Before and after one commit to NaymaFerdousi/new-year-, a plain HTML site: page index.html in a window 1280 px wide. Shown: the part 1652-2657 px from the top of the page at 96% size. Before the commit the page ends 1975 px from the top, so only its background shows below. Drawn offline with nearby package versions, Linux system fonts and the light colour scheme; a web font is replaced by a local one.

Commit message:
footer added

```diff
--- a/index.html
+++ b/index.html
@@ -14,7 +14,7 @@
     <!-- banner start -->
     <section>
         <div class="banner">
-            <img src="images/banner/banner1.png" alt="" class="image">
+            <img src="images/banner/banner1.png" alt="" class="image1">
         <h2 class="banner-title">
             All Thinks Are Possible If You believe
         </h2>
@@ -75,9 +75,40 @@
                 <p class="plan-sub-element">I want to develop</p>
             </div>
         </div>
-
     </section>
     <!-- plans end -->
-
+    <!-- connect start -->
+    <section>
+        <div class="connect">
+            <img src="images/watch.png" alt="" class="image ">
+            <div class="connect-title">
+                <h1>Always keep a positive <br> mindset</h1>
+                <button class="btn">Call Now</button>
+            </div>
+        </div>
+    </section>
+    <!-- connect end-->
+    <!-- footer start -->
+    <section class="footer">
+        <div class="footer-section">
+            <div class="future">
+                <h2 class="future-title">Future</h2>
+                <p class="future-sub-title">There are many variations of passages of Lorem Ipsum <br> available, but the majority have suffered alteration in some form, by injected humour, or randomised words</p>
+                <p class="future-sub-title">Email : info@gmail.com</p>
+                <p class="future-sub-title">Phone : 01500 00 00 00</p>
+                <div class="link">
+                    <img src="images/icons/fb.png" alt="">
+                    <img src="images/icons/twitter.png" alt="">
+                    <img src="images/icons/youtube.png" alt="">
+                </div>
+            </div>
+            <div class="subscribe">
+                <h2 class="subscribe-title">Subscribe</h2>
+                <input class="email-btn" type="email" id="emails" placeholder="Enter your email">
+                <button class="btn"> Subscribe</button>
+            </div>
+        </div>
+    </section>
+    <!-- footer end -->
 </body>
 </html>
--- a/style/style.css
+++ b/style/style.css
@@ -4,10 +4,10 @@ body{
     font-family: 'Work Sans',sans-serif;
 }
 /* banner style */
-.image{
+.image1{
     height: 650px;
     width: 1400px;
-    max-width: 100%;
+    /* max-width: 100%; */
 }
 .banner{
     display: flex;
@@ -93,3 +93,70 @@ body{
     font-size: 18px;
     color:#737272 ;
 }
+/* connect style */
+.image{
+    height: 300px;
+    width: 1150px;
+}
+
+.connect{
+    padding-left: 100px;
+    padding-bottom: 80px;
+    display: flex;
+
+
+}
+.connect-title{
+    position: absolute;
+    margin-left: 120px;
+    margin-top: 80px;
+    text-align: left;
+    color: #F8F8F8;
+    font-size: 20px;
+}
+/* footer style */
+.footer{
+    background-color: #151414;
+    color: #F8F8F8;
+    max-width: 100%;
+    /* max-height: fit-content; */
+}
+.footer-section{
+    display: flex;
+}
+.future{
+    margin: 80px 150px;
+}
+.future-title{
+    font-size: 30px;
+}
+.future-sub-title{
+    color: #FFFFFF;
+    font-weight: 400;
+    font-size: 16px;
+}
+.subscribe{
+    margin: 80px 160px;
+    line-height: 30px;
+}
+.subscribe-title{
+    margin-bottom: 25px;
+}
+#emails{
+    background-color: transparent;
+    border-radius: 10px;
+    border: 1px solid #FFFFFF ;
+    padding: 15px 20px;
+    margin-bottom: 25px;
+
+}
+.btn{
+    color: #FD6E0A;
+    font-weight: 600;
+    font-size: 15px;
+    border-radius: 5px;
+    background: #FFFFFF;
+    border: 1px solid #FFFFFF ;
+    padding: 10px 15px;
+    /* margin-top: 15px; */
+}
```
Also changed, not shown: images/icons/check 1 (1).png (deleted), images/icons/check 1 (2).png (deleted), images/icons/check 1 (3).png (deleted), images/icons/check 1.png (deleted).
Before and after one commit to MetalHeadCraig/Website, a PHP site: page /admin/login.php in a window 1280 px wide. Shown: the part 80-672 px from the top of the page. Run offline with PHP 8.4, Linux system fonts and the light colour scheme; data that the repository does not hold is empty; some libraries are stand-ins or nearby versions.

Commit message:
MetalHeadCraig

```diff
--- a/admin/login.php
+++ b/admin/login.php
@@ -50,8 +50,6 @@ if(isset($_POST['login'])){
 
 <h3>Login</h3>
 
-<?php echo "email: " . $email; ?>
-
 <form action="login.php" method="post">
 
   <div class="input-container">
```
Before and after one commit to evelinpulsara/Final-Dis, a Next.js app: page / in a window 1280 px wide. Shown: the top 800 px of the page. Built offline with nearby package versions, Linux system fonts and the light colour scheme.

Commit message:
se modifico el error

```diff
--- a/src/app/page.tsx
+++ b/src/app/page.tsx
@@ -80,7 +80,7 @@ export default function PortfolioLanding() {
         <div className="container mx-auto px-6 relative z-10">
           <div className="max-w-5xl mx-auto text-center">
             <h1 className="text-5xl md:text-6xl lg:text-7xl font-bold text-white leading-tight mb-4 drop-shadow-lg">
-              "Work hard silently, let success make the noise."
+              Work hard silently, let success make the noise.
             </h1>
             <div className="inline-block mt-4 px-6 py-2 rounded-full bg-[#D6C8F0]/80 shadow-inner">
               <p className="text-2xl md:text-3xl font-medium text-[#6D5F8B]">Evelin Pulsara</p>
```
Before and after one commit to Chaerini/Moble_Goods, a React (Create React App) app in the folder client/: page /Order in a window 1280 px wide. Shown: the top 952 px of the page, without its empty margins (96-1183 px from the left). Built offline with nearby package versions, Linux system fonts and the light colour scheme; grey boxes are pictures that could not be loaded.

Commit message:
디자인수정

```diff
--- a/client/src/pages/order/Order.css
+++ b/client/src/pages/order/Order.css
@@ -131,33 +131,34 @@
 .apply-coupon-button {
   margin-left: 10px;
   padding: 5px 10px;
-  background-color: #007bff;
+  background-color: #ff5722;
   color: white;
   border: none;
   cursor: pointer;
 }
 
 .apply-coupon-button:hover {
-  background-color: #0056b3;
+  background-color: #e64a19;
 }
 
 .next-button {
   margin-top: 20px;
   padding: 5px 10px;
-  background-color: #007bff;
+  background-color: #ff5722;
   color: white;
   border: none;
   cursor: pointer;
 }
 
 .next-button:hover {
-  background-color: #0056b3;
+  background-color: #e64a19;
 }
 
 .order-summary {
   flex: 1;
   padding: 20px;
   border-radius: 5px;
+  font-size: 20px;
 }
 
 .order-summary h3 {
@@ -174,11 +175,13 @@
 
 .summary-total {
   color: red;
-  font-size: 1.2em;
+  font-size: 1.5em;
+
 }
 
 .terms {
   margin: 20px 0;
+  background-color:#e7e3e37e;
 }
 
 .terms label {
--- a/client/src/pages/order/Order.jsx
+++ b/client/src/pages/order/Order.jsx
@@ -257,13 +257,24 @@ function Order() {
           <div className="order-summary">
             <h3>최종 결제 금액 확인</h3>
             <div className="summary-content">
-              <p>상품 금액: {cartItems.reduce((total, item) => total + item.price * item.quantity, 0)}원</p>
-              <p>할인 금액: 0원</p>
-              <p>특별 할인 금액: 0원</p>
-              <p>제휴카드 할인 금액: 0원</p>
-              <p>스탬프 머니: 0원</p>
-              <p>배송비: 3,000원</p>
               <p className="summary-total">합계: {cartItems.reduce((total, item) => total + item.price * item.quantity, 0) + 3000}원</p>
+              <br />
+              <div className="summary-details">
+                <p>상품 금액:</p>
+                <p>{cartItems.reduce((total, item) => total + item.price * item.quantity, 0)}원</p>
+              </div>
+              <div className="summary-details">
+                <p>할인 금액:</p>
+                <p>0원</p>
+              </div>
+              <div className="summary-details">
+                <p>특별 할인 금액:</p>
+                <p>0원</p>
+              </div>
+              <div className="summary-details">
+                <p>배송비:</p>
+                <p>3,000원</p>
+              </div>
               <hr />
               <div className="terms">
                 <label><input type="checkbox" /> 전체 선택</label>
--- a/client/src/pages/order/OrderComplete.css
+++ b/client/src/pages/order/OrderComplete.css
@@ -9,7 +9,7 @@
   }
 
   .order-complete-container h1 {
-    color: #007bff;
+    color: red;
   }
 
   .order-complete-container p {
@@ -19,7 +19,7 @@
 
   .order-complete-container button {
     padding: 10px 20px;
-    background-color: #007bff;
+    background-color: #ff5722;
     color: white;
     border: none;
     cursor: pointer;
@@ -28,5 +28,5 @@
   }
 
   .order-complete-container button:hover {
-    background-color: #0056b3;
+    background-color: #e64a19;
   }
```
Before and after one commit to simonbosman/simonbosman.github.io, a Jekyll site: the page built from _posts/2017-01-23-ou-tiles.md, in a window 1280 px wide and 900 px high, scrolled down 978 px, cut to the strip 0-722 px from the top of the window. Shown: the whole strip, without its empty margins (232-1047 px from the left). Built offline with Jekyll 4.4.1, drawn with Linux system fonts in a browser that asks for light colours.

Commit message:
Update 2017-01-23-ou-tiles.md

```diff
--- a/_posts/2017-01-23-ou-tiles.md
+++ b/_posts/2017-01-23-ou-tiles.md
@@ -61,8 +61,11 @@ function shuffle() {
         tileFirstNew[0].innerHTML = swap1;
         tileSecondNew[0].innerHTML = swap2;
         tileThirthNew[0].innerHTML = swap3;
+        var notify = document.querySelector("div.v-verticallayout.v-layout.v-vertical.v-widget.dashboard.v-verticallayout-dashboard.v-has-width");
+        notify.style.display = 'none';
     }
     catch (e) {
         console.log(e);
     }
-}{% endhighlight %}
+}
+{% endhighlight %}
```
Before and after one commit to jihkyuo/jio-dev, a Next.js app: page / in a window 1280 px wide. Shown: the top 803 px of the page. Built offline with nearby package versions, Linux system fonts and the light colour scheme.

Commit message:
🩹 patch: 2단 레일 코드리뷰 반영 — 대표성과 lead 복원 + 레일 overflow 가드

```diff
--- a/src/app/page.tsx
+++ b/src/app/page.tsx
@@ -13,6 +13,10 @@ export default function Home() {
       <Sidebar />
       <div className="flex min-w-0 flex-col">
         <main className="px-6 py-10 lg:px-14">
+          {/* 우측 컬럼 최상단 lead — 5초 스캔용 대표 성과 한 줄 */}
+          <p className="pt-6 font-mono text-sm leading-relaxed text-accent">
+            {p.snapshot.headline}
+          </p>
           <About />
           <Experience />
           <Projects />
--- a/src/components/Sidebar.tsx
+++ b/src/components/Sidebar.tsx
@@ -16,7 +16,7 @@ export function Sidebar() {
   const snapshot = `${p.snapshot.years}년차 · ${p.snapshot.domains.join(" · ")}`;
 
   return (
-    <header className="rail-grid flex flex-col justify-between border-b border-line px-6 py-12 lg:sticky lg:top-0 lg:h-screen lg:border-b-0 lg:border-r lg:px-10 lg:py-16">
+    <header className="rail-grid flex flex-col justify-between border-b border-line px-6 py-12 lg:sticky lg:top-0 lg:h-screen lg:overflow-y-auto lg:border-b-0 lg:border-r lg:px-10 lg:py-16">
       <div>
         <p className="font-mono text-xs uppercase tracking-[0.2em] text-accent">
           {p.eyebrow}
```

· · · · · · ·

Exercise goal> Identify every line above that includes the word "function", and show those lines.

Exercise result>
@@ -80,7 +80,7 @@ export default function PortfolioLanding() {
@@ -257,13 +257,24 @@ function Order() {
@@ -61,8 +61,11 @@ function shuffle() {
@@ -13,6 +13,10 @@ export default function Home() {
@@ -16,7 +16,7 @@ export function Sidebar() {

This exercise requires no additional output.